VANCOUVER, British Columbia -- Mark Johnson once skated for the Penguins as a baby-faced rookie, shortly after scoring two goals against the Soviet Union in the Miracle on Ice. But the Pittsburgh-related influences in his life resonate much more through a couple of coaches who plied their trade there ...
"Badger" Bob Johnson, his father, who guided the Penguins "to the top of the mountain" with their first Stanley Cup in 1991.
And Herb Brooks, coach of the Miracle team and, much later, the Penguins.
Both are gone now, but it appears, to those who know Mark Johnson, that a bit of both live on with the man who will try to coach the United States women to a gold medal against Canada at 6:30 p.m. today at Canada Hockey Place.
"I've tried to take things from my father, from Herb, from everybody I've played for or worked with," Johnson said. "But you have to have your own approach, your own style. And those two were about as different as you get."
Bob Johnson was Mr. Positive, always upbeat, the man who spoke, "It's a great day for hockey," only because it was a deeply rooted belief. Brooks, no less kind and generous away from the rink, would use any tactic available to get what he wanted from his players, including casting himself in the role of villain.
So, which is Mark Johnson?
"When my dad left the University of Wisconsin and went to coach the Calgary Flames, it took probably two months for the reporters there to figure him out," Johnson said. "They didn't think he was genuine. They didn't think a guy could conduct himself the way he did, with his enthusiasm and energy. But when they saw he was like that 24 hours a day ... you know, I grew up watching that. I saw his passion for the game. And it was contagious."
"Herb was 180 degrees different. The way he conducted himself with us in 1980, I think you've seen it in the movie."
That would be "Miracle," in which Kurt Russell nailed the portrayal of Brooks as an often ruthless authoritarian.

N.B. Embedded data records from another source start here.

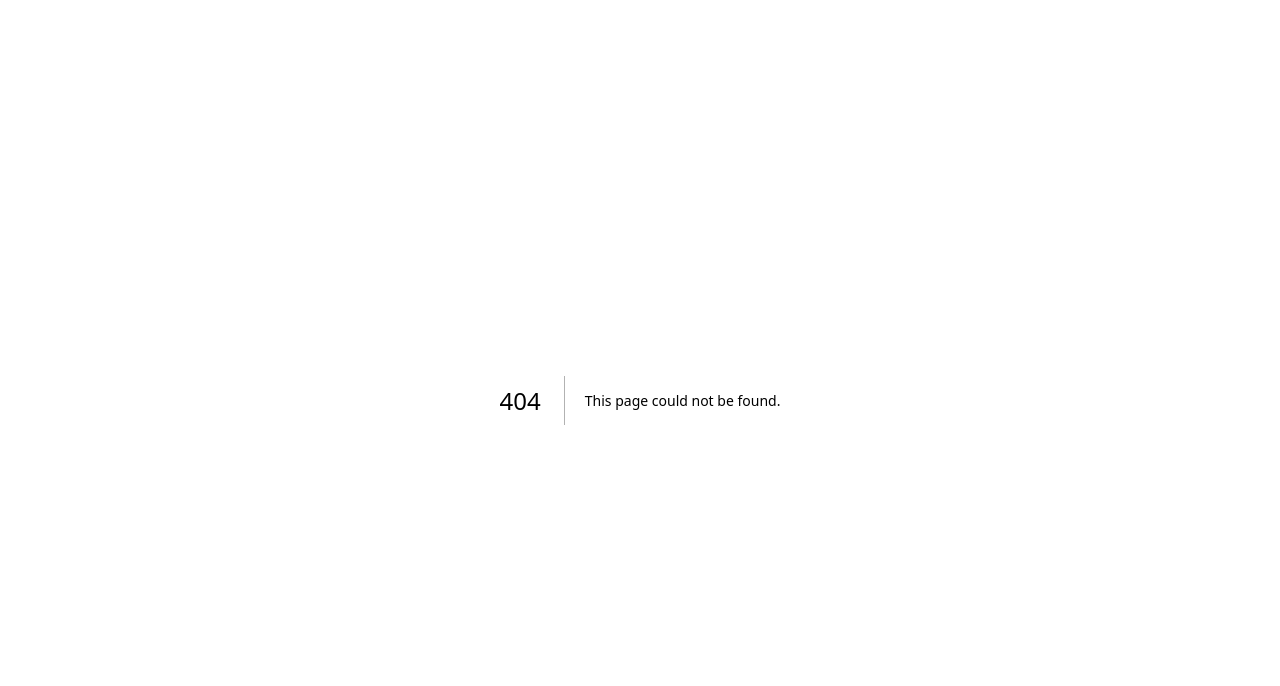
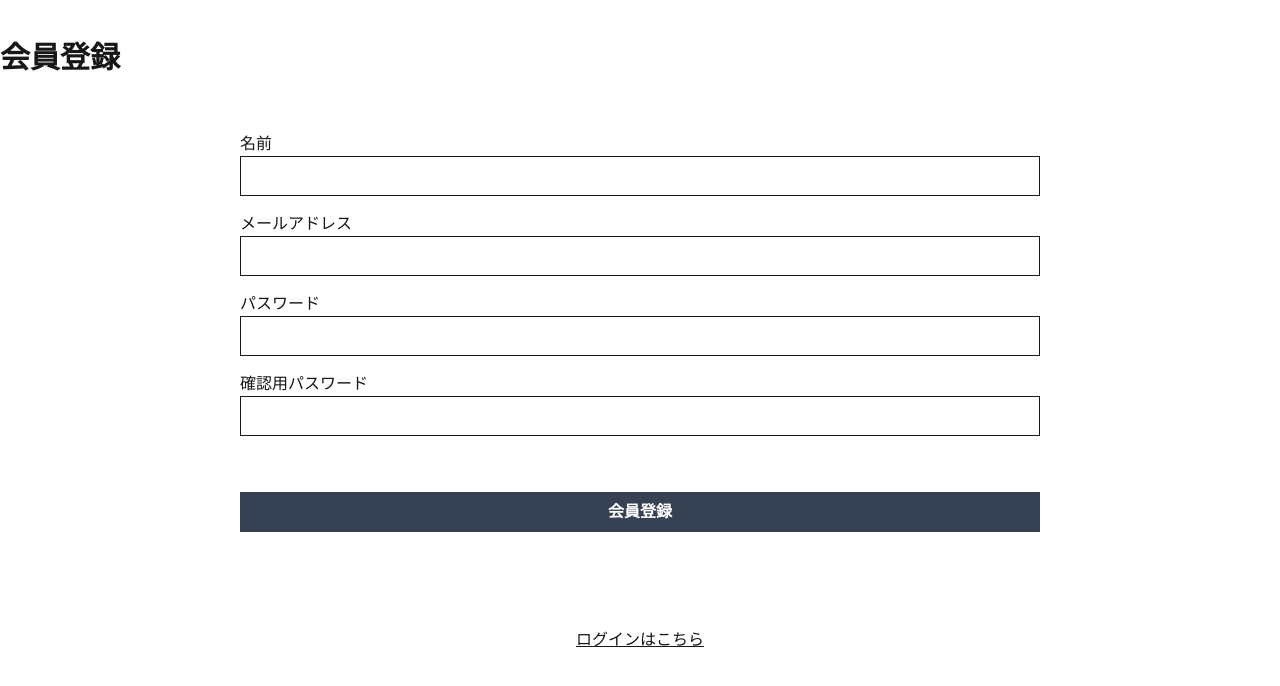
Before and after one commit to tsugumi-0406/miteruyo, a Next.js app in the folder frontend/: page /register in a window 1280 px wide. Before the commit this address had no page. Shown: the top 686 px of the page. Built offline with nearby package versions, Linux system fonts and the light colour scheme.

Commit message:
会員登録画面の作成

```diff
--- /dev/null
+++ b/frontend/app/register/page.tsx
@@ -0,0 +1,22 @@
+import LoginButton from "../components/button";
+import Input from "../components/input";
+
+function App() {
+  return (
+    <div className="grid grid-cols-1 gap-4">
+      <h1 className="font-bold text-3xl py-10">会員登録</h1>
+      <Input label="名前" />
+      <Input label="メールアドレス" />
+      <Input label="パスワード" />
+      <Input label="確認用パスワード" />
+      <LoginButton inner="会員登録" />
+      <div className="text-center my-10">
+        <a href="" className="underline">
+          ログインはこちら
+        </a>
+      </div>
+    </div>
+  );
+}
+
+export default App;
```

"I've told people that, if you've seen the movie, it actually makes Herb out to be a pretty nice guy," Johnson said, laughing.
"But whether you like my dad's approach or Herb's, their visions were similar. They were able to take groups of players, get them to focus for periods of times and stay together as a team. They were successful in the colleges and pros because they got people to believe in what they were doing."
Johnson, 52, is now a father of five, and his full-time job is head coach of the powerful Wisconsin women's team. He took over the national team in 2006, shortly after its stunning semifinal loss to Sweden and public discord between the players and longtime coach Ben Smith.
Smith led with a heavy hand, and forward Natalie Darwitz describes the difference between Smith and Johnson as "night and day," and other players concur. Johnson is not the shouting type, his calm demeanor behind the bench reminiscent of his father. But he also is reputed to have instilled the discipline necessary for a program such as this, where the players live and travel together for months leading up to the Olympics.
Defenseman Angela Ruggiero, the Americans' best player, laughed when asked if Johnson is more his father or Brooks.
"If I answer the wrong way, I might get taken off the power play," she said. "Well, he doesn't get down, and you can't really shake him up that much. But you also know that, when he says something, he means it. He's very focused."
The focus today, of course, will be gold. The United States won the first Olympic women's tournament in 1998, but Canada has taken the past two. The Americans will be slight underdogs today, based mostly on recent exhibition meetings between the sport's only two powers.
Johnson does not discuss the Miracle much with his players, so it is unlikely he will play that motivational card today.
At the same time ...
"I'm just really thankful I've got this opportunity," he said. "It's not too often that you get to play in an Olympics and then, 30 years later, you get to go back. To get to put a team together and showcase that in front of the world, it's an amazing opportunity. It's a special time."
The game today will have three other Western Pennsylvania connections:
• Brianne McLaughlin, the Americans' No. 3 goaltender, played four years at Robert Morris University. She is not expected to be in uniform today after playing just eight minutes in the tournament.
• Meghan Agosta, one of Canada's most dynamic forwards at age 23, plays at Mercyhurst College in Erie. Her 14 points, including nine goals, are the most in the tournament. She wears No. 87, by the way.
• Gillian Apps, another Canadian forward, is the daughter of Syl Apps, a standout winger with the Penguins in the 1970s as part of their prolific Century Line with Jean Pronovost and Lowell MacDonald.